Gene Deletions May Lead to Severe ObesityThursday, February 4, 2010
While there is no doubt that our current obesogenic environment is the major driver of the obesity epidemic there is also no doubt that these environmental factors don’t affect everyone to the same degree. Indeed, there is now largely consensus amongst experts that the question of who will get obese and who won’t, given that we are all more or less exposed to the same environmental pressures, is largely determined by our genetic make up (yes, genes also influence behaviour!).
This is even more true for those individuals who make up the rapidly growing group of people with severe obesity – anyone, who believes that you can get to weighing over 350 lbs or more simply by making wrong “choices” probably also still believes in Santa Claus and can’t wait for the Easter Bunny.
Yesterday, the journal Nature reported another study that shows how genetic mutations can markedly increase the risk for severe obesity.
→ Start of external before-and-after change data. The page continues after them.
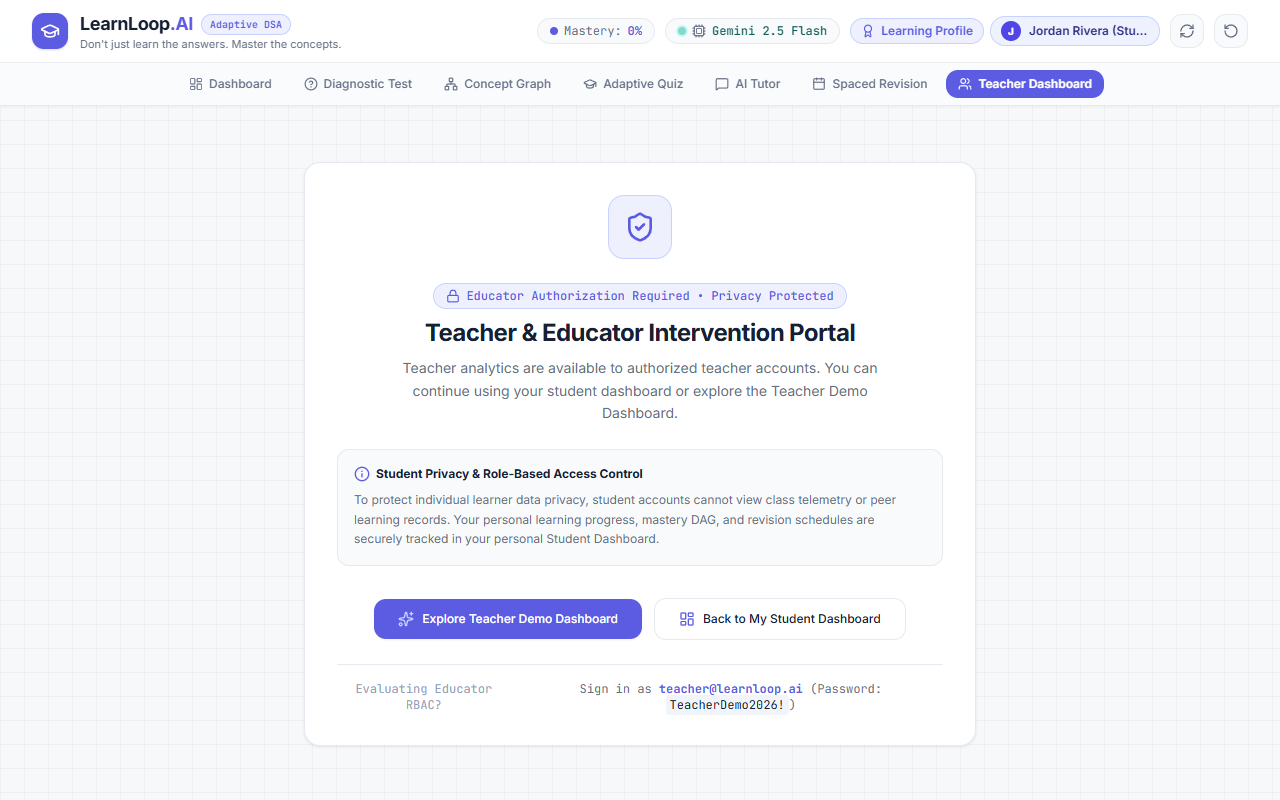
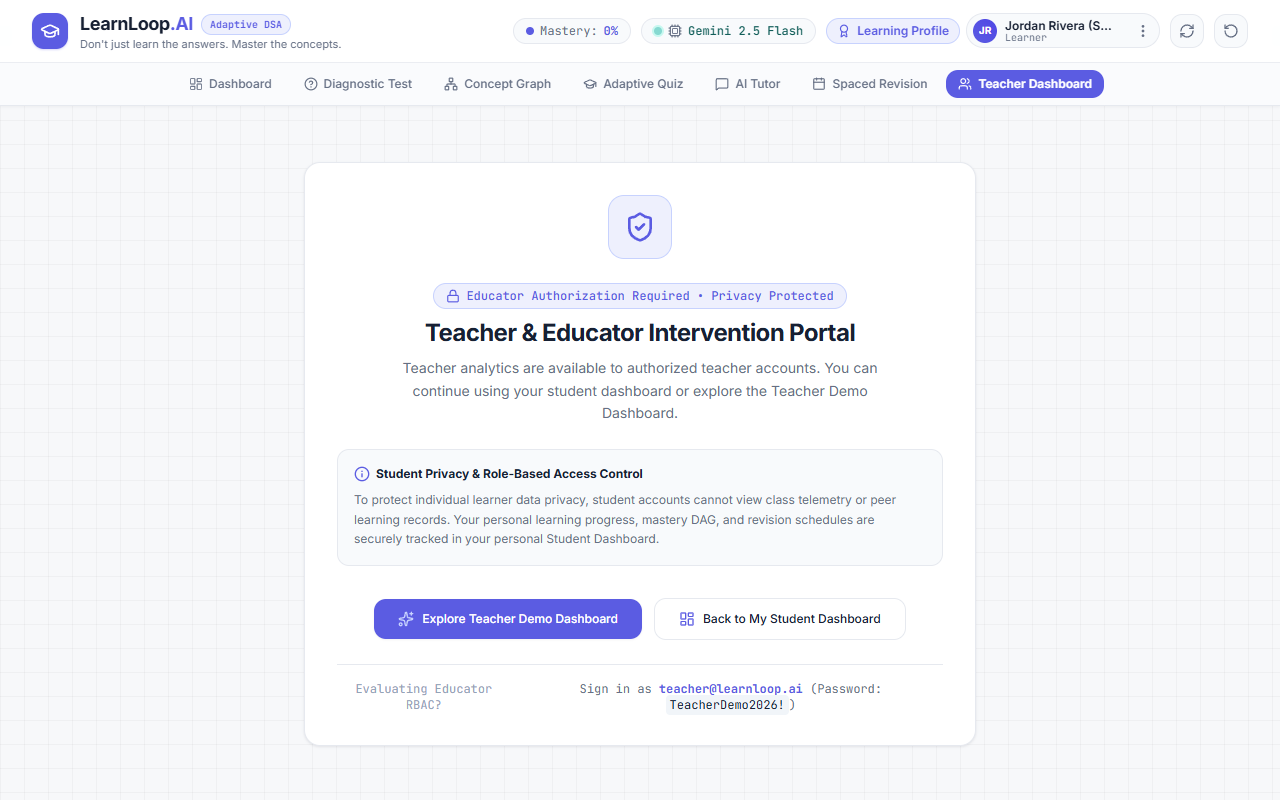
chore: update live verification screenshots and verification script

Changed region(s): [[0.4062, 0.0, 0.9062, 0.0625]]

diff --git a/scripts/check_live_vercel.py b/scripts/check_live_vercel.py
@@ -1,0 +1,26 @@
+import httpx
+import re
+import time
+
+def check_live():
+    print("Checking https://learnloop-ai-one.vercel.app...")
+    for attempt in range(1, 13):
+        try:
+            r = httpx.get('https://learnloop-ai-one.vercel.app', headers={'Cache-Control': 'no-cache'}, timeout=15.0)
+            js_files = re.findall(r'/assets/[^\s"\'\>]+\.js', r.text)
+            print(f"[Attempt {attempt}] HTTP {r.status_code}, Found JS: {js_files}")
+            for js in js_files:
+                r_js = httpx.get('https://learnloop-ai-one.vercel.app' + js, timeout=15.0)
+                has_landing = "Don't just learn the answers" in r_js.text or "Master the concepts" in r_js.text
+                has_menu = "Account and application options" in r_js.text
+                print(f"  -> {js}: has_landing={has_landing}, has_menu={has_menu}")
+                if has_landing and has_menu:
+                    print("\n SUCCESS! Vercel has deployed the new build!")
+                    return True
+        except Exception as e:
+            print(f"[Attempt {attempt}] Error: {e}")
+        time.sleep(10)
+    return False
+
+if __name__ == '__main__':
+    check_live()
In this large multicentre study headed by my friend and colleague Philippe Froguel, the investigators found a highly penetrant form of obesity, initially observed in 31 subjects who were heterozygous for deletions of a surprisingly large area of chromosome 16 (593 kilobases at 16p11.2) and who also presented with some cognitive deficits.
Subsequently, they identified 19 similar deletions in genome wide association data in 16,053 individuals from eight European cohorts. None of these deletions were found in healthy non-obese controls and were estimated to account for 0.7% of the morbid obesity cases in the dataset.
Interestingly, the parents of some of these index cases also had this deletion and were likewise obese. The cases with the deletion tended to be born with a normal weight but then became overweight at childhood and severely obese as adults.
Unfortunately, this large stretch of chromosome 16 contains many different genes (as many as 30) and it is not clear from these studies exactly which or how these missing genes contribute to the severe obesity phenotype.
Nevertheless, given that this is neither the first genetic defect to be associated with severe obesity nor likely to be the last one of what is believed to be a relatively large number of genetic mutations that have yet to be found, this report should come as a strong warning to anyone who believes that severe obesity is solely a self-inflicted condition resulting purely from poor “choices”.